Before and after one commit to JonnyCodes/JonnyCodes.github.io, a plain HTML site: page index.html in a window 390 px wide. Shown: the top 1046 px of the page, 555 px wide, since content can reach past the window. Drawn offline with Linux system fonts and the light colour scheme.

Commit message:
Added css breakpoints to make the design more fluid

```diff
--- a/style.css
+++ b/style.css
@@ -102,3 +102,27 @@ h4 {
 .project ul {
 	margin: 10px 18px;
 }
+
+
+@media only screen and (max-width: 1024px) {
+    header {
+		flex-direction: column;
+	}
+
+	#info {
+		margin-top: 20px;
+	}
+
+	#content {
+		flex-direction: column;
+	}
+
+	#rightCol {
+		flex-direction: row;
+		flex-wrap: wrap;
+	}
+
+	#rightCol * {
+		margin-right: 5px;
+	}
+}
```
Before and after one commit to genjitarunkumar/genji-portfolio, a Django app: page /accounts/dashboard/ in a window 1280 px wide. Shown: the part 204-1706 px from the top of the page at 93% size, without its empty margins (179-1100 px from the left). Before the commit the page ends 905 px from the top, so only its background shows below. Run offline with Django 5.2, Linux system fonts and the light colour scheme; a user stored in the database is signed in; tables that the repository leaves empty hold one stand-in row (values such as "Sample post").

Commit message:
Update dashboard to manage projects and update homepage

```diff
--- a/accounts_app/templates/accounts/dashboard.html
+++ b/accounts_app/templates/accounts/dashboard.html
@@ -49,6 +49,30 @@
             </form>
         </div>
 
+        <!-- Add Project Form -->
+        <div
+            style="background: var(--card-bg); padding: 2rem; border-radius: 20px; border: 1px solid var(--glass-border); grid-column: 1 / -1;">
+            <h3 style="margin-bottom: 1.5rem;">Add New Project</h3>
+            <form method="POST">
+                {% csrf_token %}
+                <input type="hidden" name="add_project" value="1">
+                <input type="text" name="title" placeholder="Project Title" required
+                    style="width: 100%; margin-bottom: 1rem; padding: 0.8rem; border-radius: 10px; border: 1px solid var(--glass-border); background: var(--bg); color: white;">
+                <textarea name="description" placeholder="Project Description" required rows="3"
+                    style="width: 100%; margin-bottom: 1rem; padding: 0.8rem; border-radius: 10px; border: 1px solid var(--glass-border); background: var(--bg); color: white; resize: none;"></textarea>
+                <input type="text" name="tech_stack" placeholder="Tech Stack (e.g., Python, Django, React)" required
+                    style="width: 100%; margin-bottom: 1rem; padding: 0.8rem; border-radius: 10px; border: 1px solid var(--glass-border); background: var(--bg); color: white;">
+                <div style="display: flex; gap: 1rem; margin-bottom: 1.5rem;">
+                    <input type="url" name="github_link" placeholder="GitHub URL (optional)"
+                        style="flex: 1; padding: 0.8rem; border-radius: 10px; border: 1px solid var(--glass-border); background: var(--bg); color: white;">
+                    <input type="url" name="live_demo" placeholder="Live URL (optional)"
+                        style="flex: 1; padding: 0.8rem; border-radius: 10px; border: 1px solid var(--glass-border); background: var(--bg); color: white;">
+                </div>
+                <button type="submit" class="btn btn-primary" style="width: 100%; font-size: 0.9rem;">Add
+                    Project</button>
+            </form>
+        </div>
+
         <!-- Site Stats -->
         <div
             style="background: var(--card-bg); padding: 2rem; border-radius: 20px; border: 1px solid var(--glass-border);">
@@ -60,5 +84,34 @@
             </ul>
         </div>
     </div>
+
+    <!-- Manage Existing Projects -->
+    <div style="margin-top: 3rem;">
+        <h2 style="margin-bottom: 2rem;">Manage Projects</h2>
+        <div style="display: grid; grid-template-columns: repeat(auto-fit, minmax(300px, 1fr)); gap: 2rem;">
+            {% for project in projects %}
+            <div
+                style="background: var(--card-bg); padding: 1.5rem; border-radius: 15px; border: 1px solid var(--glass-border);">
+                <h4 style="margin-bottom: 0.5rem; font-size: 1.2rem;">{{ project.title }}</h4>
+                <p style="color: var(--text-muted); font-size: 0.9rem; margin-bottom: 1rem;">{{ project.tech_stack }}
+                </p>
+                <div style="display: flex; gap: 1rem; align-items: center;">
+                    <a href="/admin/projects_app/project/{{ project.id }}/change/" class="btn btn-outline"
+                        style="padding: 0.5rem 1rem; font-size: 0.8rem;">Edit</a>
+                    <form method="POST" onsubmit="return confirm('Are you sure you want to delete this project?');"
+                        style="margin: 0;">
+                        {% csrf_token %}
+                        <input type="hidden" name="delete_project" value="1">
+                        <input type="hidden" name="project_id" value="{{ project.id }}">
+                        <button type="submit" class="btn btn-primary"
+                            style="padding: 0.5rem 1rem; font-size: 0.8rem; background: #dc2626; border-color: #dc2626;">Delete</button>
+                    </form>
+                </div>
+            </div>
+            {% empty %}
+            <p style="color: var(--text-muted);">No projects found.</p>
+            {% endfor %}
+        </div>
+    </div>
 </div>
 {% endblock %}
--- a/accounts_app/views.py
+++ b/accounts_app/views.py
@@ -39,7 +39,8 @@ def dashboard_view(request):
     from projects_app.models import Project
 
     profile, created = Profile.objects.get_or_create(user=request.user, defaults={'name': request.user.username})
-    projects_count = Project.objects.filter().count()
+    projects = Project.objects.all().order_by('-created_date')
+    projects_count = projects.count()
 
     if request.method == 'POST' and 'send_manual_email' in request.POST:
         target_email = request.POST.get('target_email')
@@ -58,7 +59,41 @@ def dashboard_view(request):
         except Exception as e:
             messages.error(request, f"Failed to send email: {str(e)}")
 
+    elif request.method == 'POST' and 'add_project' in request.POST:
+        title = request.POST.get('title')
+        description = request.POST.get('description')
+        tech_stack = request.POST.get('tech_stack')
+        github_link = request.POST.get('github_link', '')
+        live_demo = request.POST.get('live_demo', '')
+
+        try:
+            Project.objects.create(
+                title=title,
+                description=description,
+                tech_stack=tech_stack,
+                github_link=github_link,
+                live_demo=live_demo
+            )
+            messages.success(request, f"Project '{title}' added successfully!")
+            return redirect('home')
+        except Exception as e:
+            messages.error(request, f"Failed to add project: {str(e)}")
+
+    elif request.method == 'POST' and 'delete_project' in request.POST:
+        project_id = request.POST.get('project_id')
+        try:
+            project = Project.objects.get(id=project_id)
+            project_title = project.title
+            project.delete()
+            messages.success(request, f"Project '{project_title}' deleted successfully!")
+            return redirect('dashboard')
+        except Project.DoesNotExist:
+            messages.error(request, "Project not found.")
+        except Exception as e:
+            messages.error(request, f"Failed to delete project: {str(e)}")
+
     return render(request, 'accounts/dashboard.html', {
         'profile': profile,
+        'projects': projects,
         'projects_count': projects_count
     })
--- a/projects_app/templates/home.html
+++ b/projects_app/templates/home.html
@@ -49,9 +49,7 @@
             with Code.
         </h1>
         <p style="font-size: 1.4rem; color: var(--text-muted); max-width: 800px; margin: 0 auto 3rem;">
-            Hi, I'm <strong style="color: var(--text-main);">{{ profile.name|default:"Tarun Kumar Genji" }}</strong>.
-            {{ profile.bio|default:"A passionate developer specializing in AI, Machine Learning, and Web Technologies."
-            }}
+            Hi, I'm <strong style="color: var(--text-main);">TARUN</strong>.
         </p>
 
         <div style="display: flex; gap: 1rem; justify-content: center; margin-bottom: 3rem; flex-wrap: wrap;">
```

◆ PROBLEM DETAILS
Across the whole listing above, report each line that includes "objects".

◆ SOLVED PROBLEM
     profile, created = Profile.objects.get_or_create(user=request.user, defaults={'name': request.user.username})
-    projects_count = Project.objects.filter().count()
+    projects = Project.objects.all().order_by('-created_date')
+            Project.objects.create(
+            project = Project.objects.get(id=project_id)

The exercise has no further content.